Table 1—

Diagnostic classification of pulmonary hypertension(Venice 2003)

Pulmonary arterial hypertension
 Associated with:
  Connective tissue disease
  Congenital systemic to pulmonary shunts
  Portal hypertension
  HIV infection
  Drugs and toxins
  Other (thyroid disorders, glycogen storage disease, Gaucher disease, hereditary haemorrhagic telangiectasia, haemoglobinopathies, myeloproliferative disorders or splenectomy)
 Associated with significant venous or capillary involvement
  Pulmonary veno-occlusive disease
  Pulmonary capillary haemangiomatosis
 Persistent pulmonary hypertension of the newborn
Pulmonary hypertension associated with left-sided heart disease
Left-sided atrial or ventricular heart disease
 Left-sided valvular heart disease
Pulmonary hypertension associated with lung respiratory diseases or hypoxia
Chronic obstructive pulmonary disease
 Interstitial lung disease
 Sleep-disordered breathing
 Alveolar hypoventilation disorders
 Chronic exposure to high altitude
 Developmental abnormalities
Pulmonary hypertension due to chronic thrombotic or embolic disease
Thromboembolic obstruction of proximal pulmonary arteries
 Thromboembolic obstruction of distal pulmonary arteries
 Nonthrombotic pulmonary embolism (tumour, parasites or foreign material)
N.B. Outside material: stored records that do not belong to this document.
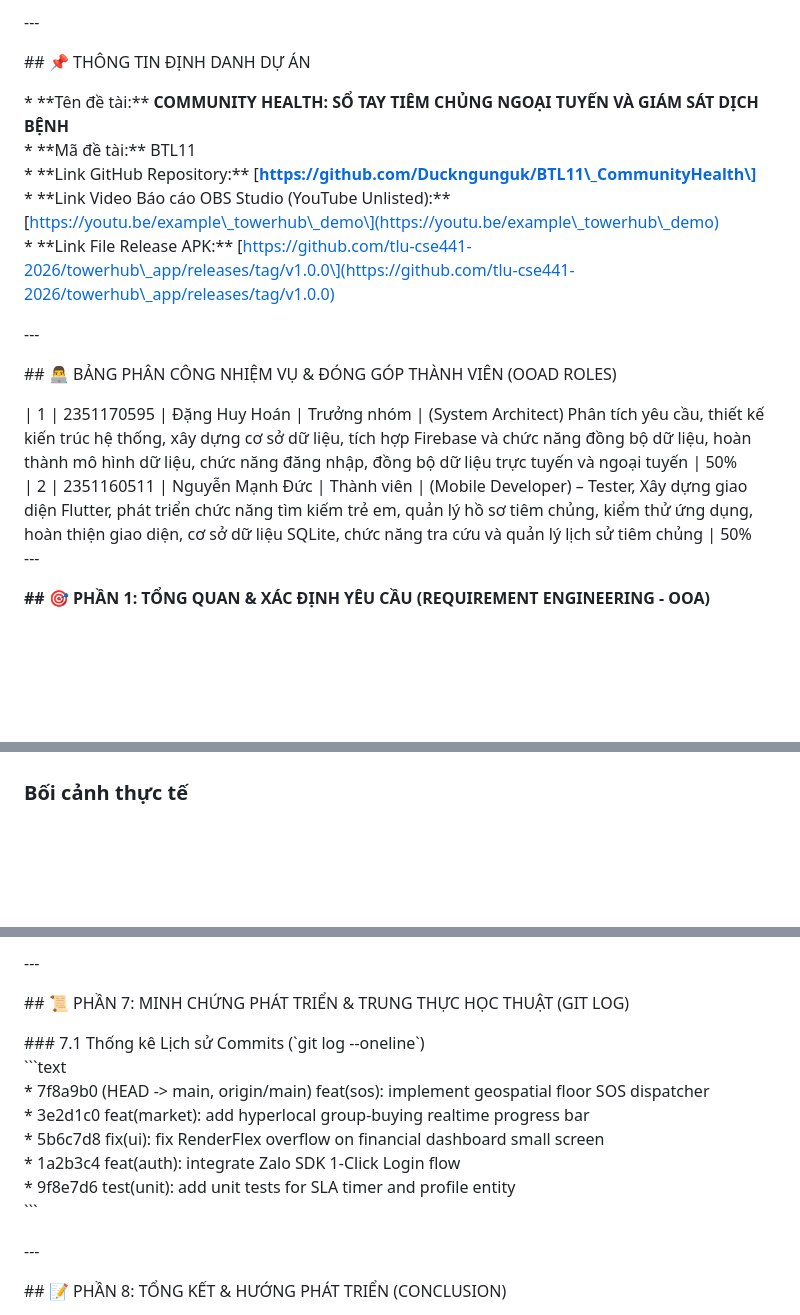
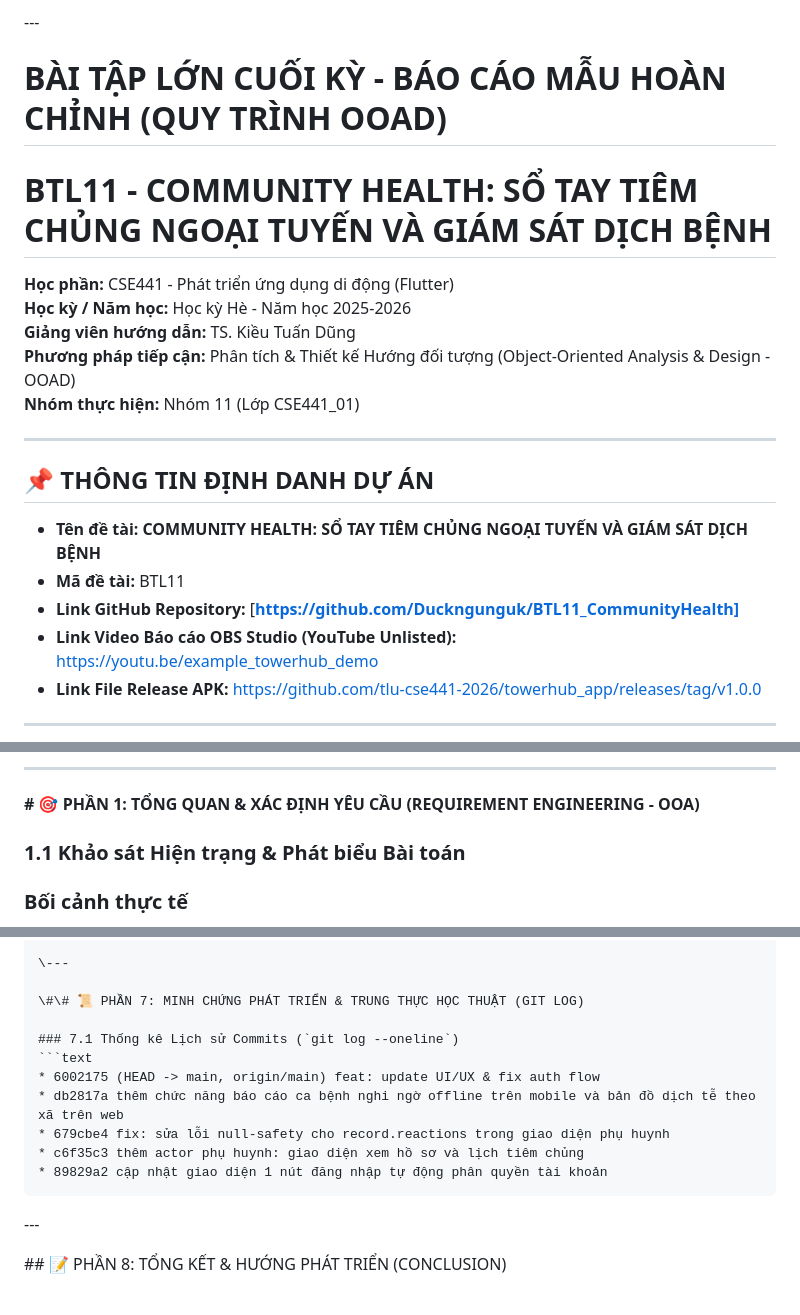
Before and after one commit to Duckngunguk/BTL11_CommunityHealth, a Markdown page: Community_Health.md, 3 parts joined by grey strips. Drawn GitHub-style; blank space fills up the shorter version.

Commit message:
[DOC] (hoan): Cap nhat bao cao tien do mon hoc va git log commits

````diff
--- a/Community_Health.md
+++ b/Community_Health.md
@@ -9,21 +9,24 @@
 
 \---
 
-\#\# 📌 THÔNG TIN ĐỊNH DANH DỰ ÁN
+# BÀI TẬP LỚN CUỐI KỲ - BÁO CÁO MẪU HOÀN CHỈNH (QUY TRÌNH OOAD)
+# BTL11 - **COMMUNITY HEALTH: SỔ TAY TIÊM CHỦNG NGOẠI TUYẾN VÀ GIÁM SÁT DỊCH BỆNH**
 
-\* \*\*Tên đề tài:\*\* **COMMUNITY HEALTH: SỔ TAY TIÊM CHỦNG NGOẠI TUYẾN VÀ GIÁM SÁT DỊCH BỆNH**
-\* \*\*Mã đề tài:\*\* BTL11
-\* \*\*Link GitHub Repository:\*\* \[**https://github.com/Duckngunguk/BTL11\_CommunityHealth\]**
-\* \*\*Link Video Báo cáo OBS Studio (YouTube Unlisted):\*\* \[https://youtu.be/example\_towerhub\_demo\](https://youtu.be/example\_towerhub\_demo)
-\* \*\*Link File Release APK:\*\* \[https://github.com/tlu-cse441-2026/towerhub\_app/releases/tag/v1.0.0\](https://github.com/tlu-cse441-2026/towerhub\_app/releases/tag/v1.0.0)
+**Học phần:** CSE441 - Phát triển ứng dụng di động (Flutter)
+**Học kỳ / Năm học:** Học kỳ Hè - Năm học 2025-2026
+**Giảng viên hướng dẫn:** TS. Kiều Tuấn Dũng
+**Phương pháp tiếp cận:** Phân tích & Thiết kế Hướng đối tượng (Object-Oriented Analysis & Design - OOAD)
+**Nhóm thực hiện:** Nhóm 11 (Lớp CSE441_01)
 
-\---
+---
 
-\#\# 👨‍💻 BẢNG PHÂN CÔNG NHIỆM VỤ & ĐÓNG GÓP THÀNH VIÊN (OOAD ROLES)
+## 📌 THÔNG TIN ĐỊNH DANH DỰ ÁN
 
-| 1 | 2351170595 | Đặng Huy Hoán | Trưởng nhóm  | (System Architect)	Phân tích yêu cầu, thiết kế kiến trúc hệ thống, xây dựng cơ sở dữ liệu, tích hợp Firebase và chức năng đồng bộ dữ liệu, hoàn thành mô hình dữ liệu, chức năng đăng nhập, đồng bộ dữ liệu trực tuyến và ngoại tuyến |	50%
-| 2 | 2351160511 | Nguyễn Mạnh Đức | Thành viên | (Mobile Developer)  – Tester, Xây dựng giao diện Flutter, phát triển chức năng tìm kiếm trẻ em, quản lý hồ sơ tiêm chủng, kiểm thử ứng dụng, hoàn thiện giao diện, cơ sở dữ liệu SQLite, chức năng tra cứu và quản lý lịch sử tiêm chủng | 50%
-\---
+* **Tên đề tài:** **COMMUNITY HEALTH: SỔ TAY TIÊM CHỦNG NGOẠI TUYẾN VÀ GIÁM SÁT DỊCH BỆNH**
+* **Mã đề tài:** BTL11
+* **Link GitHub Repository:** [**https://github.com/Duckngunguk/BTL11_CommunityHealth]**
+* **Link Video Báo cáo OBS Studio (YouTube Unlisted):** [https://youtu.be/example_towerhub_demo](https://youtu.be/example_towerhub_demo)
+* **Link File Release APK:** [https://github.com/tlu-cse441-2026/towerhub_app/releases/tag/v1.0.0](https://github.com/tlu-cse441-2026/towerhub_app/releases/tag/v1.0.0)
 
-**\#\# 🎯 PHẦN 1: TỔNG QUAN & XÁC ĐỊNH YÊU CẦU (REQUIREMENT ENGINEERING \- OOA)**
+---
 
@@ -31,3 +94,8 @@
+---
+
+**# 🎯 PHẦN 1: TỔNG QUAN & XÁC ĐỊNH YÊU CẦU (REQUIREMENT ENGINEERING - OOA)**
+
+### 1.1 Khảo sát Hiện trạng & Phát biểu Bài toán
 
 ### **Bối cảnh thực tế**
 
@@ -501,14 +570,14 @@ No issues found\!
 
 \#\# 📜 PHẦN 7: MINH CHỨNG PHÁT TRIỂN & TRUNG THỰC HỌC THUẬT (GIT LOG)
 
-\#\#\# 7.1 Thống kê Lịch sử Commits (\`git log \--oneline\`)
-\`\`\`text
-\* 7f8a9b0 (HEAD \-\> main, origin/main) feat(sos): implement geospatial floor SOS dispatcher
-\* 3e2d1c0 feat(market): add hyperlocal group-buying realtime progress bar
-\* 5b6c7d8 fix(ui): fix RenderFlex overflow on financial dashboard small screen
-\* 1a2b3c4 feat(auth): integrate Zalo SDK 1-Click Login flow
-\* 9f8e7d6 test(unit): add unit tests for SLA timer and profile entity
-\`\`\`
+### 7.1 Thống kê Lịch sử Commits (`git log --oneline`)
+```text
+* 6002175 (HEAD -> main, origin/main) feat: update UI/UX & fix auth flow
+* db2817a thêm chức năng báo cáo ca bệnh nghi ngờ offline trên mobile và bản đồ dịch tễ theo xã trên web
+* 679cbe4 fix: sửa lỗi null-safety cho record.reactions trong giao diện phụ huynh
+* c6f35c3 thêm actor phụ huynh: giao diện xem hồ sơ và lịch tiêm chủng
+* 89829a2 cập nhật giao diện 1 nút đăng nhập tự động phân quyền tài khoản
+```
 
 \---
 
````
Also changed, not shown: other parts of Community_Health.md (+69 -8 lines).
 Sarcoidosis, histiocytosis X, lymphangiomatosis, compression of pulmonary vessels (adenopathy, tumour or fibrosing mediastinitis)